JEFF JACOBY echoes a familiar refrain among conservative commentators: President Obama’s response to the Crimean crisis has been unacceptably weak (“Wobbly US strengthens Russia,” Op-ed, March 19). Jacoby criticizes George W. Bush for the same thing, in fact. Bush’s response to Russia’s annexation of portions of Georgia was “little more than a scolding”; we should have “forced Russia to disgorge its conquests.”
Yet Jacoby also writes, “no one expects or wants the United States to go to war over Crimea.” So what, exactly, should we be doing? Jacoby doesn’t say — and neither do the other saber-rattling commentators on this, and so many other, foreign policy issues.
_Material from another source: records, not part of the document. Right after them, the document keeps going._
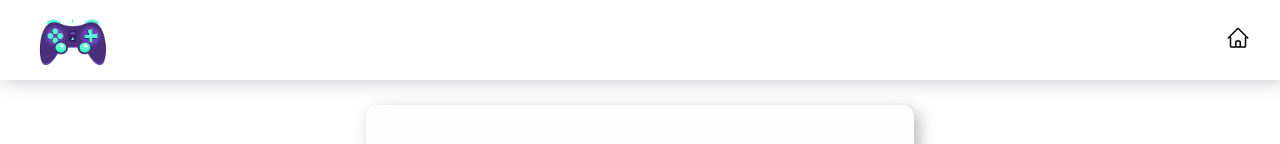
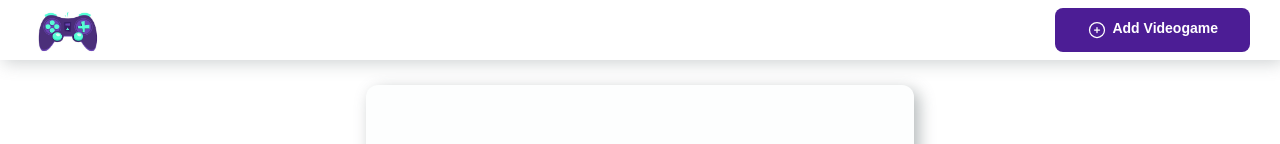
Before and after one commit to daifernandez/PI-Videogames, a React (Create React App) app in the folder client/: page /createVideogame in a window 1280 px wide. Shown: the top 144 px of the page. Built offline with nearby package versions, Linux system fonts and the light colour scheme; no server answers.

Commit message:
PI-Videogames

```diff
--- a/client/src/components/FiltersOrders.jsx
+++ b/client/src/components/FiltersOrders.jsx
@@ -11,7 +11,7 @@ import {
   getCreated,
 } from "../Redux/actions";
 import "./Styles/Button.css";
-import "./Styles/Filters.css";
+import "./Styles/FiltersOrders.css";
 
 export default function FiltersOrders() {
   const dispatch = useDispatch();
--- a/client/src/components/Home.jsx
+++ b/client/src/components/Home.jsx
@@ -9,6 +9,7 @@ import Loading from "./Loading";
 import { getvideogames } from "../Redux/actions";
 import { useEffect } from "react";
 import { useDispatch, useSelector } from "react-redux";
+import "./Styles/Home.css";
 
 export default function Home() {
   const dispatch = useDispatch();
@@ -26,19 +27,23 @@ export default function Home() {
       return (
         <div>
           <NavBar />
+          <div className="cont">
             <Search />
             <FiltersOrders />
             <Cards key="videogames-cards" videogames={videogames} />
             <Paginado />
+          </div>
         </div>
       );
     } else {
       return (
         <div>
           <NavBar />
+          <div className="cont">
             <Search />
             <FiltersOrders />
             <EmptyResults />
+          </div>
         </div>
       );
     }
--- a/client/src/components/NavBar.jsx
+++ b/client/src/components/NavBar.jsx
@@ -8,26 +8,30 @@ export default function NavBar() {
   return (
     <div className="contenedor">
       <div className="img">
-        <NavLink exact to="/">
+        <NavLink exact to="/home">
           <img id="logo" src={Logo} className="img" alt="" />
         </NavLink>
       </div>
-
-      <NavLink exact to="/home">
+      <NavLink to="/createVideogame">
+        <button className="custom-buttonIcon">
+          <div className="icon-text">
             <svg
-          className="home-button"
               xmlns="http://www.w3.org/2000/svg"
               fill="none"
               viewBox="0 0 24 24"
               strokeWidth={1.5}
-          stroke="black"
+              stroke="currentColor"
+              className="icon-button"
             >
               <path
                 strokeLinecap="round"
                 strokeLinejoin="round"
-            d="M2.25 12l8.954-8.955c.44-.439 1.152-.439 1.591 0L21.75 12M4.5 9.75v10.125c0 .621.504 1.125 1.125 1.125H9.75v-4.875c0-.621.504-1.125 1.125-1.125h2.25c.621 0 1.125.504 1.125 1.125V21h4.125c.621 0 1.125-.504 1.125-1.125V9.75M8.25 21h8.25"
+                d="M12 9v6m3-3H9m12 0a9 9 0 11-18 0 9 9 0 0118 0z"
               />
             </svg>
+            Add Videogame
+          </div>
+        </button>
       </NavLink>
     </div>
   );
--- a/client/src/components/Search.jsx
+++ b/client/src/components/Search.jsx
@@ -4,7 +4,6 @@ import "./Styles/Button.css";
 import { useDispatch } from "react-redux";
 import { useState } from "react";
 import { getVideogameByName } from "../Redux/actions";
-import { NavLink } from "react-router-dom";
 
 export default function Search() {
   const dispatch = useDispatch();
@@ -35,7 +34,7 @@ export default function Search() {
           Search
         </button>
       </div>
-      <NavLink to="/createVideogame">
+      {/* <NavLink to="/createVideogame">
         <button className="custom-buttonIcon">
           <div className="icon-text">
             <svg
@@ -55,7 +54,7 @@ export default function Search() {
            Add Videogame
           </div>
         </button>
-      </NavLink>
+      </NavLink> */}
     </div>
   );
 }
--- a/client/src/components/Styles/Filters.css
+++ b/client/src/components/Styles/FiltersOrders.css
@@ -1,14 +1,15 @@
 .contenedor-filters {
-  margin-top: 40px;
-  margin-left: auto;
-  margin-right: auto;
+  padding-left: 60px;
+  padding-right: 60px;
+  margin-top: 20px;
+  margin-bottom: 20px;
   background-color: #faf5ff;
-  border-radius: 10px;
+
   transition: 0.5s;
   justify-content: center;
   align-items: center;
   box-shadow: 3px 3px 10px rgba(97, 108, 111, 0.306);
-  border-radius: 30px;
+  border-radius: 8px;
 }
 
 .dropdown {
--- /dev/null
+++ b/client/src/components/Styles/Home.css
@@ -0,0 +1,4 @@
+.cont {
+  margin-left: 1px;
+  margin-right: 1px;
+}
--- a/client/src/components/Styles/NavBar.css
+++ b/client/src/components/Styles/NavBar.css
@@ -1,6 +1,6 @@
 .contenedor {
   align-items: center;
-  height: 80px;
+  height: 60px;
   width: 100%;
   display: flex;
   justify-content: space-between;
@@ -10,6 +10,6 @@
 }
 
 .img {
-  width: 85px;
-  height: 65px;
+  width: 75px;
+  height: 55px;
 }
--- a/client/src/components/Styles/Search.css
+++ b/client/src/components/Styles/Search.css
@@ -9,7 +9,6 @@
   background: url(../../img/search_mini.png) no-repeat scroll 8px 10px;
   padding-left: 35px;
   background-color: white;
-
 }
 
 .search-contenedor:focus {
@@ -19,11 +18,14 @@
 }
 
 .contenedor-component {
-  margin-top: 40px;
+  /* padding-left: 60px;
+  padding-right: 60px; */
+  margin-top: 50px;
   display: flex;
   justify-content: space-between;
-  margin-left: 40px;
-  margin-right: 40px;
+  /* padding: auto; */
+  /* margin-left: 40px;
+  margin-right: 40px; */
 }
 
 .icon-text {
```
Lines whose indentation alone changed are shown as unchanged.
It’s easy to criticize; what’s hard — and Jacoby acknowledges this not at all — is doing something effective in the absence of military action (or the threat of military action). So far, Obama has sanctioned individuals in the Russian government; perhaps Jacoby wishes the sanctions were broader, but broader sanctions would harm the general Russian population, who can’t be blamed for this latest incident. Furthermore, effective sanctions require an international effort, and it’s not remotely clear the European Union is willing to back such an action. So I’d like to know what Jacoby thinks Obama should actually do.